• [What is expected]
Could you filter the data below down to the lines that hold the word "Country"?

• [Version difference data]
──────────

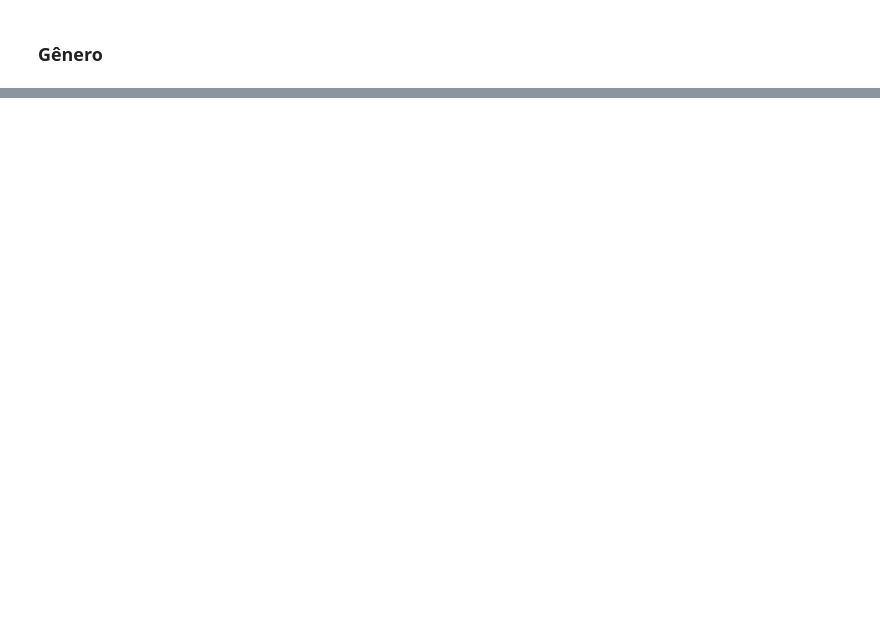
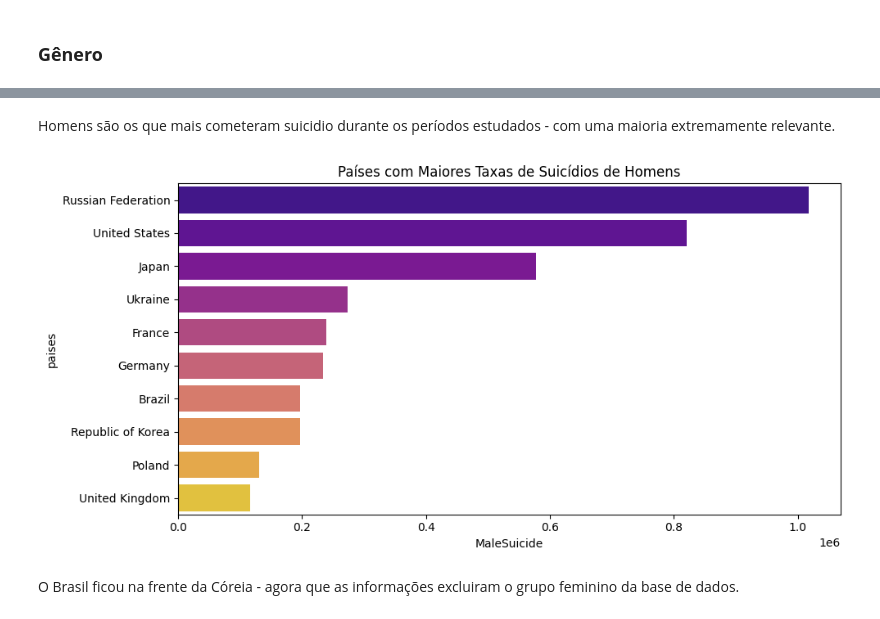
Before and after one commit to Lfagundesnetto/MVP1_Sprint_1_PUC_2023_Leticia-Netto, a Jupyter notebook: MVP1_LeticiaNetto.ipynb, the cells around one changed output, grey strips where cells are left out. Cells and saved outputs as stored; diff of their text form; code cells hidden in the pictures; blank space fills up the shorter version.

```diff
--- a/MVP1_LeticiaNetto.ipynb
+++ b/MVP1_LeticiaNetto.ipynb
@@ -325,0 +330,28 @@ pgnd.plot.pie(autopct='%1.1f%%', title='Porcentagem de Suicídios por Sexo.')
+# %% [markdown]
+Homens são os que mais cometeram suicidio durante os períodos estudados - com uma maioria extremamente relevante.
+# %%
+#plotando o grafico - paises com as maiores taxas suicidios de homens
+
+df_ma = df[df['Gender']=='male']  #criando base de dados só com homens
+
+
+
+MaleSuicide = []
+for paises in df_ma.Country.unique():
+    MaleSuicide.append(sum(df_ma[df_ma['Country'] == paises].SuicidesNo))  #sumário dos países
+
+MaleSuicide = pd.DataFrame(MaleSuicide, columns = ['MaleSuicide'])
+paises = pd.DataFrame(df_ma.Country.unique(), columns = ['paises'])
+SuicidesNo = pd.concat([MaleSuicide, paises], axis = 1)
+
+SuicidesNo = SuicidesNo.sort_values(by = 'MaleSuicide', ascending = False) #colocar em ordem decrescente
+
+fig, ax = plt.subplots(figsize = (10,5))
+sns.barplot(y = SuicidesNo.paises[:10], x = SuicidesNo.MaleSuicide[:10], palette='plasma') #5 países com as maiores taxas
+
+plt.title('Países com Maiores Taxas de Suicídios de Homens')
+plt.tight_layout()
+# %% [output]
+[figure, added]
+# %% [markdown]
+O Brasil ficou na frente da Córeia - agora que as informações excluiram o grupo feminino da base de dados.
```
Also changed, not shown: parts of 5 cells of this notebook.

──────────

• [Answer below]
+for paises in df_ma.Country.unique():
+    MaleSuicide.append(sum(df_ma[df_ma['Country'] == paises].SuicidesNo))  #sumário dos países
+paises = pd.DataFrame(df_ma.Country.unique(), columns = ['paises'])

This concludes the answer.